Problem requirements >>
Your job is to return every line in the data holding the string "bars".

[Records from a dataset]
━━━━━━━━━━━━━━━━━━━━━━━━━━━━━━
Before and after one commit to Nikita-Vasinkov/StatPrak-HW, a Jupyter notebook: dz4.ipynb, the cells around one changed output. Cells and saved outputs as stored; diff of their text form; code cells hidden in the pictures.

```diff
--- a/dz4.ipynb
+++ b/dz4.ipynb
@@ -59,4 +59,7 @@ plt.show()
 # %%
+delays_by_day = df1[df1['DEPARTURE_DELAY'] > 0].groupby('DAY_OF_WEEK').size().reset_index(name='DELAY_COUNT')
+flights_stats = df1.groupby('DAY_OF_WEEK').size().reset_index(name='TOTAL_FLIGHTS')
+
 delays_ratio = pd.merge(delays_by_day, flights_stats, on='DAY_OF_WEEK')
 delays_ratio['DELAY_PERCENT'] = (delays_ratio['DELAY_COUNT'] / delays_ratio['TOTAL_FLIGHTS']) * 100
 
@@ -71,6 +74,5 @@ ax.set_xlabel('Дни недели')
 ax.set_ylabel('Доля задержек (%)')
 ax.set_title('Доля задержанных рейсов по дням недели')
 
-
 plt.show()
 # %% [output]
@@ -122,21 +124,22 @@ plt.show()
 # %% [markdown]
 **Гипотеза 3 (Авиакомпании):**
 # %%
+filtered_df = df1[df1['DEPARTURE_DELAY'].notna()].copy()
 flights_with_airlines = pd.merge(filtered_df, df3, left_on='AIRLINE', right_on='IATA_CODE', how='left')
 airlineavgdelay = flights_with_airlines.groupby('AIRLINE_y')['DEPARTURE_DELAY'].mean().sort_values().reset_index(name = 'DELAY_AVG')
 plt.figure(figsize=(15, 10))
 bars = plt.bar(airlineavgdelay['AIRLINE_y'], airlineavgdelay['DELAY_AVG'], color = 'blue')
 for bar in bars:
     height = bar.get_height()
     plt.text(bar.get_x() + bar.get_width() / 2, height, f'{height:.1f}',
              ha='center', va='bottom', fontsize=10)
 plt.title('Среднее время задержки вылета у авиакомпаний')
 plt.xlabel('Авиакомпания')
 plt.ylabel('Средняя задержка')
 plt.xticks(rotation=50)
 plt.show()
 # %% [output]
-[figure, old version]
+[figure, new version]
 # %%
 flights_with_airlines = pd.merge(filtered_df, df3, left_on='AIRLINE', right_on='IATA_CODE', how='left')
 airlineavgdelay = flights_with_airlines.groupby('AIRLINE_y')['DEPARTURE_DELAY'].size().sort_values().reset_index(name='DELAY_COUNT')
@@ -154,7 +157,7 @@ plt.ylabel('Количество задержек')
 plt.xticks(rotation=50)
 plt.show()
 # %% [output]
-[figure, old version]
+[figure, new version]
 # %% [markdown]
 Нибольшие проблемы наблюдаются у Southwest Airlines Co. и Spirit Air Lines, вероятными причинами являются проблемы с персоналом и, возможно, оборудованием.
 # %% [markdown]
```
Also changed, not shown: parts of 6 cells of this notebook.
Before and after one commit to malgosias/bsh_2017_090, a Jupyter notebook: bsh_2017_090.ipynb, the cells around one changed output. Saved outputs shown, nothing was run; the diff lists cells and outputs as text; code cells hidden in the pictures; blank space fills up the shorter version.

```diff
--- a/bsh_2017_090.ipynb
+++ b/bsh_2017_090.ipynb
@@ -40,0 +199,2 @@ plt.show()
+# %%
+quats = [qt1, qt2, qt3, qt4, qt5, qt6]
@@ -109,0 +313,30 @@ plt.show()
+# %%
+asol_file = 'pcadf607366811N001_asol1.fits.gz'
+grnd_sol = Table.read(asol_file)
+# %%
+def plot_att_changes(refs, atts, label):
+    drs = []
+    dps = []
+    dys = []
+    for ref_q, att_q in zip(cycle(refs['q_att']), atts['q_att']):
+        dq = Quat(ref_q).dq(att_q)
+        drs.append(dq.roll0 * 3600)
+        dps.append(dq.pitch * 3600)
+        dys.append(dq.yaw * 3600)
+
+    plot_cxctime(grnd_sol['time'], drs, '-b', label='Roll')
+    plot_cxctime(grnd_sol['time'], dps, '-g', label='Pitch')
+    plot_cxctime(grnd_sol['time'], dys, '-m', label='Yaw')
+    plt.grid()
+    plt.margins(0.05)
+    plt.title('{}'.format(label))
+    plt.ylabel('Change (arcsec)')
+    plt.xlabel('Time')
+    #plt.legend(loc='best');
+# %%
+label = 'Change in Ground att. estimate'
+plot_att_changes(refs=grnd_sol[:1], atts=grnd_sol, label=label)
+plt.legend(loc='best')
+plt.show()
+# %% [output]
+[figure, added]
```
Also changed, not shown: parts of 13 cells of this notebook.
━━━━━━━━━━━━━━━━━━━━━━━━━━━━━━
Answer section >>
 bars = plt.bar(airlineavgdelay['AIRLINE_y'], airlineavgdelay['DELAY_AVG'], color = 'blue')
 for bar in bars:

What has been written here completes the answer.